**What is expected**
Note each line in the data below that holds "credentials", and copy it.

══ Data to examine

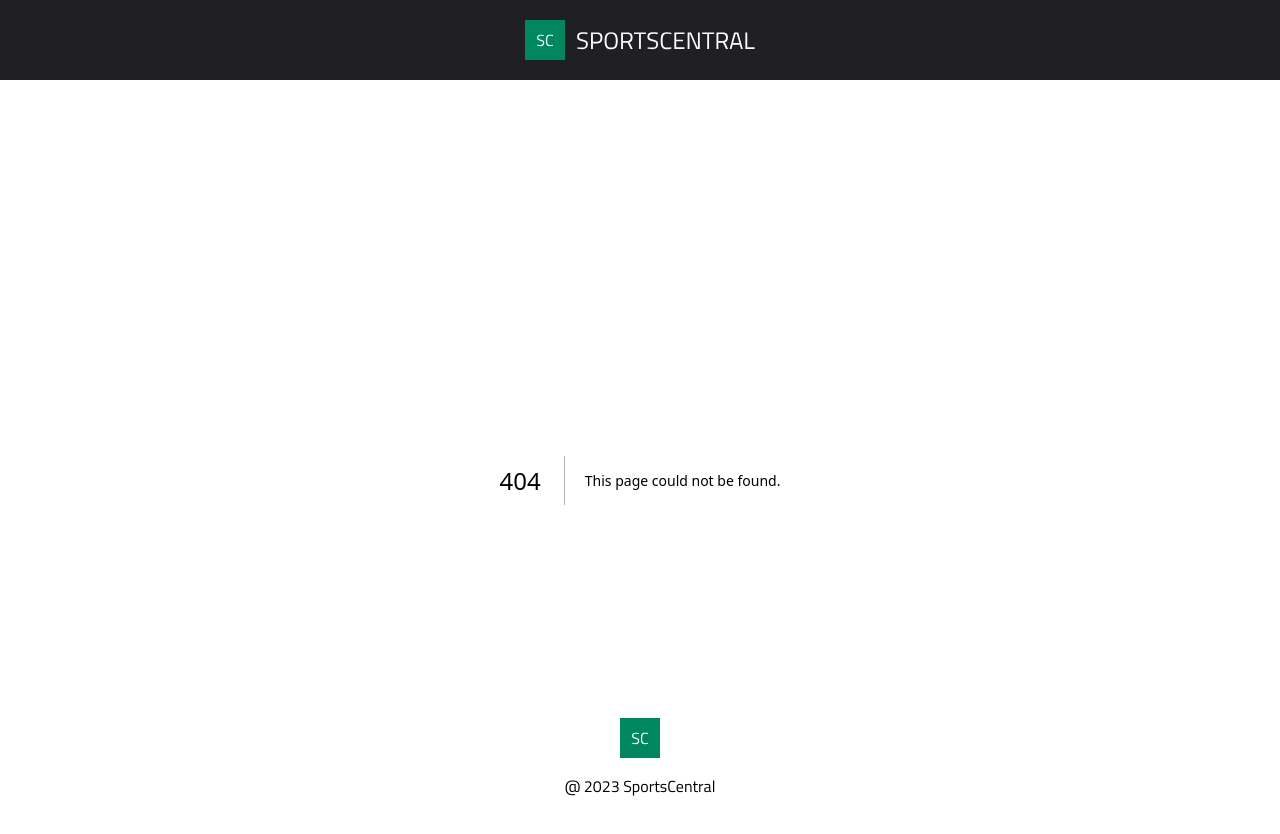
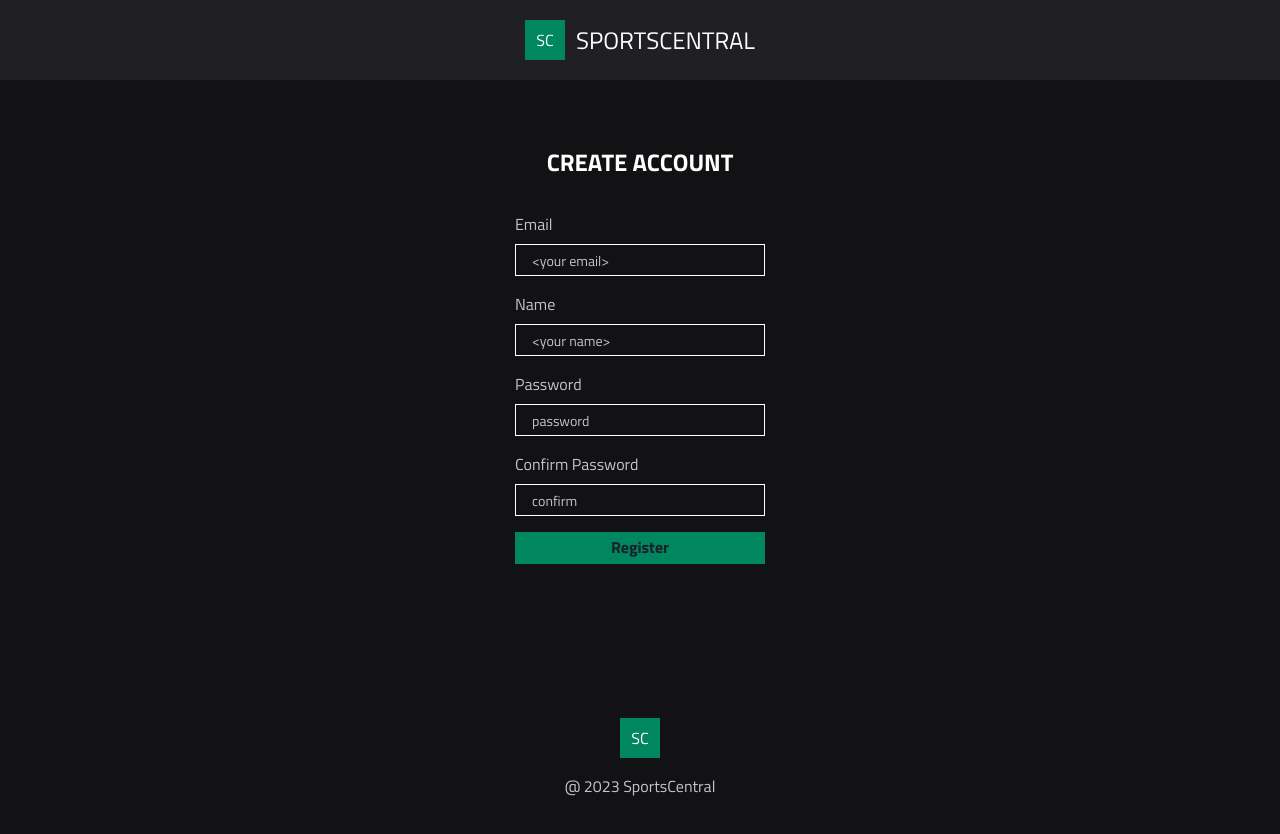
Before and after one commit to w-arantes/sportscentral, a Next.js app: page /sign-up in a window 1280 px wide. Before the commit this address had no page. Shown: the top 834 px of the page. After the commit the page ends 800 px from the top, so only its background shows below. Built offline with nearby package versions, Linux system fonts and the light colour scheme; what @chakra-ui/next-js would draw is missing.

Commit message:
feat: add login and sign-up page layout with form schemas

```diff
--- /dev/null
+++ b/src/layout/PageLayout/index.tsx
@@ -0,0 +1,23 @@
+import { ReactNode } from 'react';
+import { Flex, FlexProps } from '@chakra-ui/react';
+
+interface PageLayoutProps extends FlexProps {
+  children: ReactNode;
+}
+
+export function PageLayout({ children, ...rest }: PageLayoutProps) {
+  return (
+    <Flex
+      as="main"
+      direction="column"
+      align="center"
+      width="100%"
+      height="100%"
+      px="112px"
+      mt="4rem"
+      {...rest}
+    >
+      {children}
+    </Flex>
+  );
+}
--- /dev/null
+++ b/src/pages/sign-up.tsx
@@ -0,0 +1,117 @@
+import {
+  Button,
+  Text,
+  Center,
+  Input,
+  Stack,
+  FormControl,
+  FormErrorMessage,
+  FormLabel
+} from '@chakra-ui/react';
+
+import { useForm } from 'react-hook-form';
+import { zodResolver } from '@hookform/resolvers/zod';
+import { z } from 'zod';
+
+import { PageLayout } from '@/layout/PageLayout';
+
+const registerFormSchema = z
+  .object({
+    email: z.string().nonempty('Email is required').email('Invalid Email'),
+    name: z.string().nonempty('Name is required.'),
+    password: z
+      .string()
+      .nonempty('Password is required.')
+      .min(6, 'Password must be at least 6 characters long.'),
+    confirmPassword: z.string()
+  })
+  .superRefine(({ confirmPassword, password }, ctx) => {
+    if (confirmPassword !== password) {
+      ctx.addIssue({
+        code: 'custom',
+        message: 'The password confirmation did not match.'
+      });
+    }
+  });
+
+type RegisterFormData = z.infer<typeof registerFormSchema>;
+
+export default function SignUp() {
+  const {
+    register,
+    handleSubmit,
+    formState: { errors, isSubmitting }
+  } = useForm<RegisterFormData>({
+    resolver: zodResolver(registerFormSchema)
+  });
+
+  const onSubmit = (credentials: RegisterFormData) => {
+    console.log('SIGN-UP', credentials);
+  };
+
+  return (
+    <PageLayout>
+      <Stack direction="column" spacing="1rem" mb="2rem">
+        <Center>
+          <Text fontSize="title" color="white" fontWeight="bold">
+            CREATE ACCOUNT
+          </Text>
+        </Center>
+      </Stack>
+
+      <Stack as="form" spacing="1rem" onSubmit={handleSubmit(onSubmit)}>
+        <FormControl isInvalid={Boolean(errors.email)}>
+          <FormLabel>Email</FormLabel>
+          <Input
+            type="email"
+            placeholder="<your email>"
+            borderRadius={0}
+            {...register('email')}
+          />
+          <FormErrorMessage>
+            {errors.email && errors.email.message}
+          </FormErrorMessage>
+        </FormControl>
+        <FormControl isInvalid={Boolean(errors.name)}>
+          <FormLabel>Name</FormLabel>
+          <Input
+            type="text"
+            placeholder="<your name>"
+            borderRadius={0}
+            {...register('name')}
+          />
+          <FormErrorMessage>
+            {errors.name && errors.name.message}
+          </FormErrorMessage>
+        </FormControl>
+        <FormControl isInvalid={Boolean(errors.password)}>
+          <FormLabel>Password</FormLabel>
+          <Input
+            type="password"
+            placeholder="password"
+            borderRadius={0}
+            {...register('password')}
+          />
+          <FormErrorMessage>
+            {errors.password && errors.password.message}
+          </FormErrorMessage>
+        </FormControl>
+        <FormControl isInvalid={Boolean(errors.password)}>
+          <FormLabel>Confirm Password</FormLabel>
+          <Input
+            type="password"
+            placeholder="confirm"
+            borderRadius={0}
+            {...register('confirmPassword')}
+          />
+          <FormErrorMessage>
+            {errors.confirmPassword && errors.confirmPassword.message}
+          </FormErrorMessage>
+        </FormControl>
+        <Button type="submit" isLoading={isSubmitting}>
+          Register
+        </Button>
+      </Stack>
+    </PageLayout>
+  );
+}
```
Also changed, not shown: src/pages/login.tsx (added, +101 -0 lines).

════
══ Data to examine

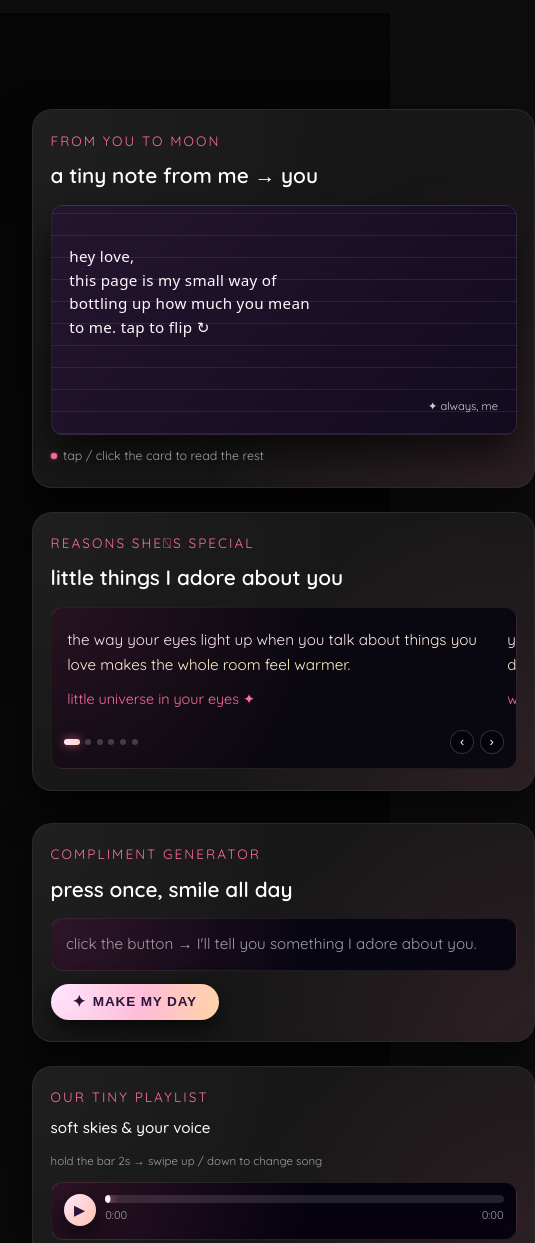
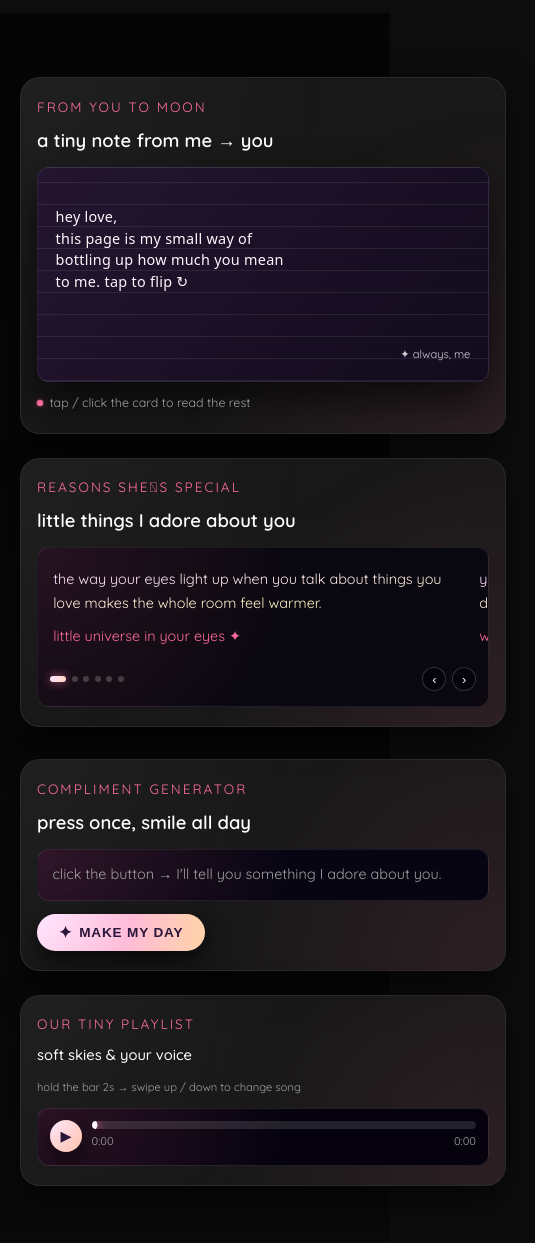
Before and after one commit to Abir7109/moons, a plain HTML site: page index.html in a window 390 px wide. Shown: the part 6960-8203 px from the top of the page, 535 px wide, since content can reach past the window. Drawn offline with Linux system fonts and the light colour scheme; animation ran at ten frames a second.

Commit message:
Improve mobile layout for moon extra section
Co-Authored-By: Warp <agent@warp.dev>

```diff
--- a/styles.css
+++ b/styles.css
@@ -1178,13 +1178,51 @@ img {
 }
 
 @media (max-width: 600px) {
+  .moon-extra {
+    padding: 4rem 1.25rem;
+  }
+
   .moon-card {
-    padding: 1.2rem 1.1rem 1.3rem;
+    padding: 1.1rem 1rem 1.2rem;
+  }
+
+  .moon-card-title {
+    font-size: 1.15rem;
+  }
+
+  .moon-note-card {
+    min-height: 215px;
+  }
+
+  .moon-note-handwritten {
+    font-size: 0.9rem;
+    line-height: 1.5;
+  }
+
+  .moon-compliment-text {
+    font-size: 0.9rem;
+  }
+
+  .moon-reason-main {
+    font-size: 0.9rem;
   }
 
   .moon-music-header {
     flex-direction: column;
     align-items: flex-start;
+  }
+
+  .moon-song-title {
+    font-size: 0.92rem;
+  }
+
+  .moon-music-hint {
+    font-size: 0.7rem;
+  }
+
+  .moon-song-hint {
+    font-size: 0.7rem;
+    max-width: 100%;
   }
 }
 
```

════

**Worked solution**
+  const onSubmit = (credentials: RegisterFormData) => {
+    console.log('SIGN-UP', credentials);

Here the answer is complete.